- _Exercise_
Please write out the data below once more, exactly as it stands.

──────── Given records ────────

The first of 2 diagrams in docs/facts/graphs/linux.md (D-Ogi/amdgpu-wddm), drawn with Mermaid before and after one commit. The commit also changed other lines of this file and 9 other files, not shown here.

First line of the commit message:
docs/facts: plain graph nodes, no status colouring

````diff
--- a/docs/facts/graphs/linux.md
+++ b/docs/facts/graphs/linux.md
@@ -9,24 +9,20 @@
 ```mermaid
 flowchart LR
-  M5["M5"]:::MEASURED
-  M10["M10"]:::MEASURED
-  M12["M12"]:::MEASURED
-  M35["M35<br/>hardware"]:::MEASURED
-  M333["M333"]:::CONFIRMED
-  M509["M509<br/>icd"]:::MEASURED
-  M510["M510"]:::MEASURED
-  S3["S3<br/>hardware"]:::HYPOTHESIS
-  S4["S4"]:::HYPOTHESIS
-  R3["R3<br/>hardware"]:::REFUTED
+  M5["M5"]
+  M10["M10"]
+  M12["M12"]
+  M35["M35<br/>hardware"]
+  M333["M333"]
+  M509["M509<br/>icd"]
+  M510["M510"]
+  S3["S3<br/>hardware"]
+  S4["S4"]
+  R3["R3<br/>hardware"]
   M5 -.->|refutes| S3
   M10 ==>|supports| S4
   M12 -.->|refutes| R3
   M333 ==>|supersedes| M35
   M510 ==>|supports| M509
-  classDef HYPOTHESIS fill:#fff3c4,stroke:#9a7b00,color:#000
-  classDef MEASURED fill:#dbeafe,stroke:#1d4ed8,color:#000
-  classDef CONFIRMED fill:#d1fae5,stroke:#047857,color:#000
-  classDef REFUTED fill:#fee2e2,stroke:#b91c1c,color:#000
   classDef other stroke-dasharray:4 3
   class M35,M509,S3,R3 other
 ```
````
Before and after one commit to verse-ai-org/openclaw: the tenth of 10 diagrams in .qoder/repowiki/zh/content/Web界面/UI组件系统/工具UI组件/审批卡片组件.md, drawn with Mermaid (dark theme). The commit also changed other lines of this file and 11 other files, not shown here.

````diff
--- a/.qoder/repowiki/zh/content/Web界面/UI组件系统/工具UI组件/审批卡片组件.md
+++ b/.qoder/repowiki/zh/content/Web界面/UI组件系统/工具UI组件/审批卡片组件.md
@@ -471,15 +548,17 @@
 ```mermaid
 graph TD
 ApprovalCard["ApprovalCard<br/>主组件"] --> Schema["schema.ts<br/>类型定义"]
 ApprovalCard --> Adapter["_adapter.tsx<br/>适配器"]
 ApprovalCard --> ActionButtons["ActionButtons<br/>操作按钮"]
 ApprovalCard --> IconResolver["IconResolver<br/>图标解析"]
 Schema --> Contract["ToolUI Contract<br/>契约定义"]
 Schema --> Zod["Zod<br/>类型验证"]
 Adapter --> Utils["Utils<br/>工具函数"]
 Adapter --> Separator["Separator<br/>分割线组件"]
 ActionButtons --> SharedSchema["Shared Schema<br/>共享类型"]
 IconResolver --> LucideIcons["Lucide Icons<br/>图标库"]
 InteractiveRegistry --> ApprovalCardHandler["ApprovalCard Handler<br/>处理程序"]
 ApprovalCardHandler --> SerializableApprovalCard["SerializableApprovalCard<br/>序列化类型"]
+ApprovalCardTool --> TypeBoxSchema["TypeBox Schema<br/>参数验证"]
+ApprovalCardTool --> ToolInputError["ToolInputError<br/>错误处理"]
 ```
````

────────

- _Solution to the exercise_
The first of 2 diagrams in docs/facts/graphs/linux.md (D-Ogi/amdgpu-wddm), drawn with Mermaid before and after one commit. The commit also changed other lines of this file and 9 other files, not shown here.

First line of the commit message:
docs/facts: plain graph nodes, no status colouring

````diff
--- a/docs/facts/graphs/linux.md
+++ b/docs/facts/graphs/linux.md
@@ -9,24 +9,20 @@
 ```mermaid
 flowchart LR
-  M5["M5"]:::MEASURED
-  M10["M10"]:::MEASURED
-  M12["M12"]:::MEASURED
-  M35["M35<br/>hardware"]:::MEASURED
-  M333["M333"]:::CONFIRMED
-  M509["M509<br/>icd"]:::MEASURED
-  M510["M510"]:::MEASURED
-  S3["S3<br/>hardware"]:::HYPOTHESIS
-  S4["S4"]:::HYPOTHESIS
-  R3["R3<br/>hardware"]:::REFUTED
+  M5["M5"]
+  M10["M10"]
+  M12["M12"]
+  M35["M35<br/>hardware"]
+  M333["M333"]
+  M509["M509<br/>icd"]
+  M510["M510"]
+  S3["S3<br/>hardware"]
+  S4["S4"]
+  R3["R3<br/>hardware"]
   M5 -.->|refutes| S3
   M10 ==>|supports| S4
   M12 -.->|refutes| R3
   M333 ==>|supersedes| M35
   M510 ==>|supports| M509
-  classDef HYPOTHESIS fill:#fff3c4,stroke:#9a7b00,color:#000
-  classDef MEASURED fill:#dbeafe,stroke:#1d4ed8,color:#000
-  classDef CONFIRMED fill:#d1fae5,stroke:#047857,color:#000
-  classDef REFUTED fill:#fee2e2,stroke:#b91c1c,color:#000
   classDef other stroke-dasharray:4 3
   class M35,M509,S3,R3 other
 ```
````
Before and after one commit to verse-ai-org/openclaw: the tenth of 10 diagrams in .qoder/repowiki/zh/content/Web界面/UI组件系统/工具UI组件/审批卡片组件.md, drawn with Mermaid (dark theme). The commit also changed other lines of this file and 11 other files, not shown here.

````diff
--- a/.qoder/repowiki/zh/content/Web界面/UI组件系统/工具UI组件/审批卡片组件.md
+++ b/.qoder/repowiki/zh/content/Web界面/UI组件系统/工具UI组件/审批卡片组件.md
@@ -471,15 +548,17 @@
 ```mermaid
 graph TD
 ApprovalCard["ApprovalCard<br/>主组件"] --> Schema["schema.ts<br/>类型定义"]
 ApprovalCard --> Adapter["_adapter.tsx<br/>适配器"]
 ApprovalCard --> ActionButtons["ActionButtons<br/>操作按钮"]
 ApprovalCard --> IconResolver["IconResolver<br/>图标解析"]
 Schema --> Contract["ToolUI Contract<br/>契约定义"]
 Schema --> Zod["Zod<br/>类型验证"]
 Adapter --> Utils["Utils<br/>工具函数"]
 Adapter --> Separator["Separator<br/>分割线组件"]
 ActionButtons --> SharedSchema["Shared Schema<br/>共享类型"]
 IconResolver --> LucideIcons["Lucide Icons<br/>图标库"]
 InteractiveRegistry --> ApprovalCardHandler["ApprovalCard Handler<br/>处理程序"]
 ApprovalCardHandler --> SerializableApprovalCard["SerializableApprovalCard<br/>序列化类型"]
+ApprovalCardTool --> TypeBoxSchema["TypeBox Schema<br/>参数验证"]
+ApprovalCardTool --> ToolInputError["ToolInputError<br/>错误处理"]
 ```
````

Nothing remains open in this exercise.